Edit tracking data:

[Start of section]

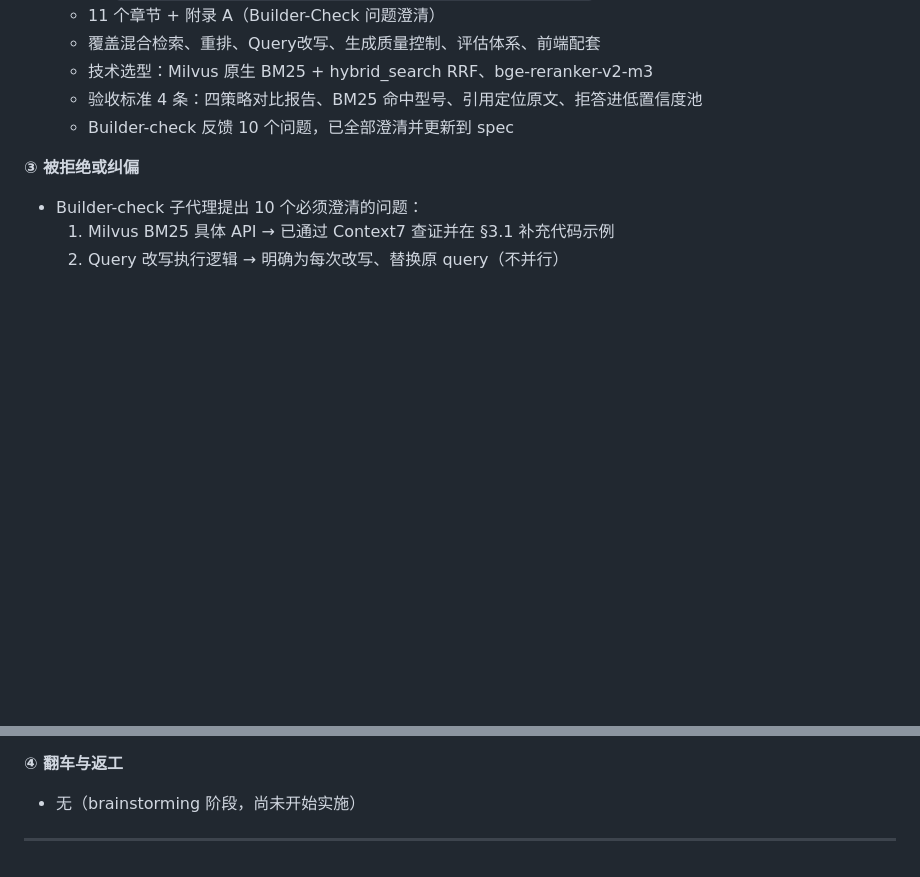
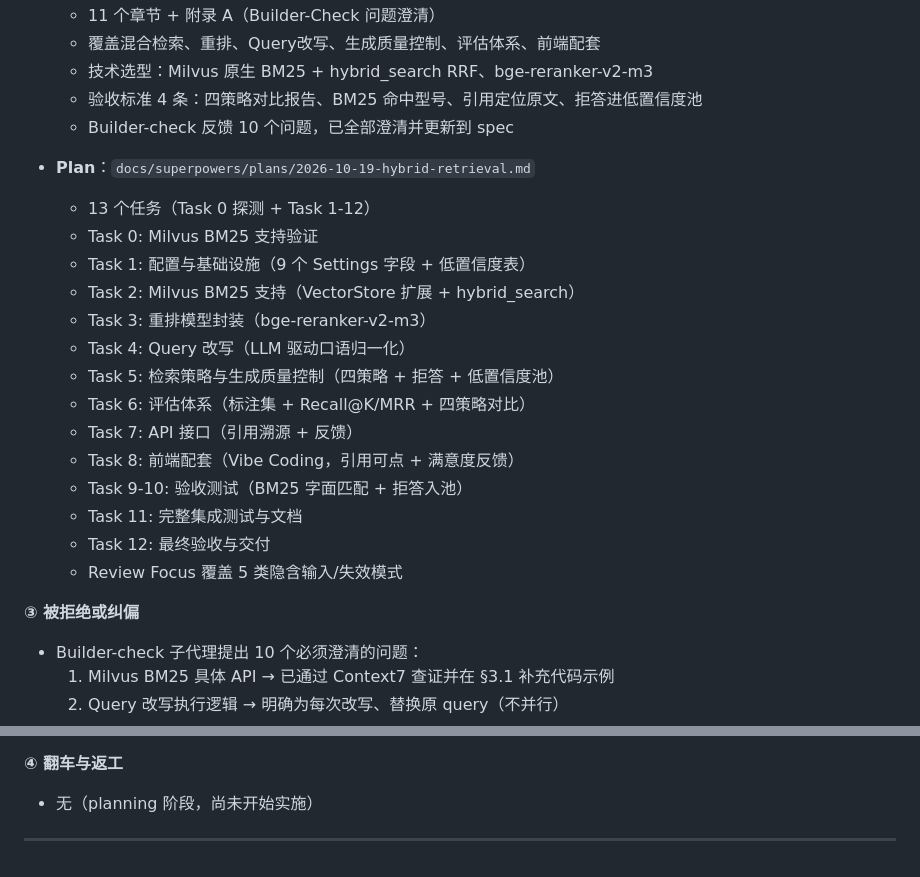
Before and after one commit to 2811334636/custermerHelp, a Markdown page: dev-notes/ch04.md, 2 parts joined by grey strips. Rendered like a GitHub page; blank space fills up the shorter version.

Commit message:
docs: ch04 实施计划
13 个任务（Task 0 探测 + Task 1-12）：
- Task 0: Milvus BM25 支持验证
- Task 1: 配置与基础设施
- Task 2: Milvus BM25 扩展（hybrid_search）
- Task 3: 重排模型封装
- Task 4: Query 改写
- Task 5: 检索策略与生成质量控制
- Task 6: 评估体系
- Task 7: API 接口
- Task 8: 前端配套（Vibe Coding）
- Task 9-10: 验收测试
- Task 11: 完整集成测试
- Task 12: 最终验收与交付

Review Focus 覆盖 5 类隐含输入/失效模式。

Co-Authored-By: Claude Opus 4.6 <noreply@anthropic.com>

```diff
--- a/dev-notes/ch04.md
+++ b/dev-notes/ch04.md
@@ -45,6 +45,22 @@
   - 验收标准 4 条：四策略对比报告、BM25 命中型号、引用定位原文、拒答进低置信度池
   - Builder-check 反馈 10 个问题，已全部澄清并更新到 spec
 
+- **Plan**：`docs/superpowers/plans/2026-10-19-hybrid-retrieval.md`
+  - 13 个任务（Task 0 探测 + Task 1-12）
+  - Task 0: Milvus BM25 支持验证
+  - Task 1: 配置与基础设施（9 个 Settings 字段 + 低置信度表）
+  - Task 2: Milvus BM25 支持（VectorStore 扩展 + hybrid_search）
+  - Task 3: 重排模型封装（bge-reranker-v2-m3）
+  - Task 4: Query 改写（LLM 驱动口语归一化）
+  - Task 5: 检索策略与生成质量控制（四策略 + 拒答 + 低置信度池）
+  - Task 6: 评估体系（标注集 + Recall@K/MRR + 四策略对比）
+  - Task 7: API 接口（引用溯源 + 反馈）
+  - Task 8: 前端配套（Vibe Coding，引用可点 + 满意度反馈）
+  - Task 9-10: 验收测试（BM25 字面匹配 + 拒答入池）
+  - Task 11: 完整集成测试与文档
+  - Task 12: 最终验收与交付
+  - Review Focus 覆盖 5 类隐含输入/失效模式
+
 **③ 被拒绝或纠偏**
 
 - Builder-check 子代理提出 10 个必须澄清的问题：
@@ -61,6 +77,6 @@
 
 **④ 翻车与返工**
 
-- 无（brainstorming 阶段，尚未开始实施）
+- 无（planning 阶段，尚未开始实施）
 
 ---
```
Also changed, not shown: 1 other file.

[End of section]

Problem details: Could you return each entry word for word, with the images omitted?

Solved exercise:
Before and after one commit to 2811334636/custermerHelp, a Markdown page: dev-notes/ch04.md, 2 parts joined by grey strips. Rendered like a GitHub page; blank space fills up the shorter version.

Commit message:
docs: ch04 实施计划
13 个任务（Task 0 探测 + Task 1-12）：
- Task 0: Milvus BM25 支持验证
- Task 1: 配置与基础设施
- Task 2: Milvus BM25 扩展（hybrid_search）
- Task 3: 重排模型封装
- Task 4: Query 改写
- Task 5: 检索策略与生成质量控制
- Task 6: 评估体系
- Task 7: API 接口
- Task 8: 前端配套（Vibe Coding）
- Task 9-10: 验收测试
- Task 11: 完整集成测试
- Task 12: 最终验收与交付

Review Focus 覆盖 5 类隐含输入/失效模式。

Co-Authored-By: Claude Opus 4.6 <noreply@anthropic.com>

```diff
--- a/dev-notes/ch04.md
+++ b/dev-notes/ch04.md
@@ -45,6 +45,22 @@
   - 验收标准 4 条：四策略对比报告、BM25 命中型号、引用定位原文、拒答进低置信度池
   - Builder-check 反馈 10 个问题，已全部澄清并更新到 spec
 
+- **Plan**：`docs/superpowers/plans/2026-10-19-hybrid-retrieval.md`
+  - 13 个任务（Task 0 探测 + Task 1-12）
+  - Task 0: Milvus BM25 支持验证
+  - Task 1: 配置与基础设施（9 个 Settings 字段 + 低置信度表）
+  - Task 2: Milvus BM25 支持（VectorStore 扩展 + hybrid_search）
+  - Task 3: 重排模型封装（bge-reranker-v2-m3）
+  - Task 4: Query 改写（LLM 驱动口语归一化）
+  - Task 5: 检索策略与生成质量控制（四策略 + 拒答 + 低置信度池）
+  - Task 6: 评估体系（标注集 + Recall@K/MRR + 四策略对比）
+  - Task 7: API 接口（引用溯源 + 反馈）
+  - Task 8: 前端配套（Vibe Coding，引用可点 + 满意度反馈）
+  - Task 9-10: 验收测试（BM25 字面匹配 + 拒答入池）
+  - Task 11: 完整集成测试与文档
+  - Task 12: 最终验收与交付
+  - Review Focus 覆盖 5 类隐含输入/失效模式
+
 **③ 被拒绝或纠偏**
 
 - Builder-check 子代理提出 10 个必须澄清的问题：
@@ -61,6 +77,6 @@
 
 **④ 翻车与返工**
 
-- 无（brainstorming 阶段，尚未开始实施）
+- 无（planning 阶段，尚未开始实施）
 
 ---
```
Also changed, not shown: 1 other file.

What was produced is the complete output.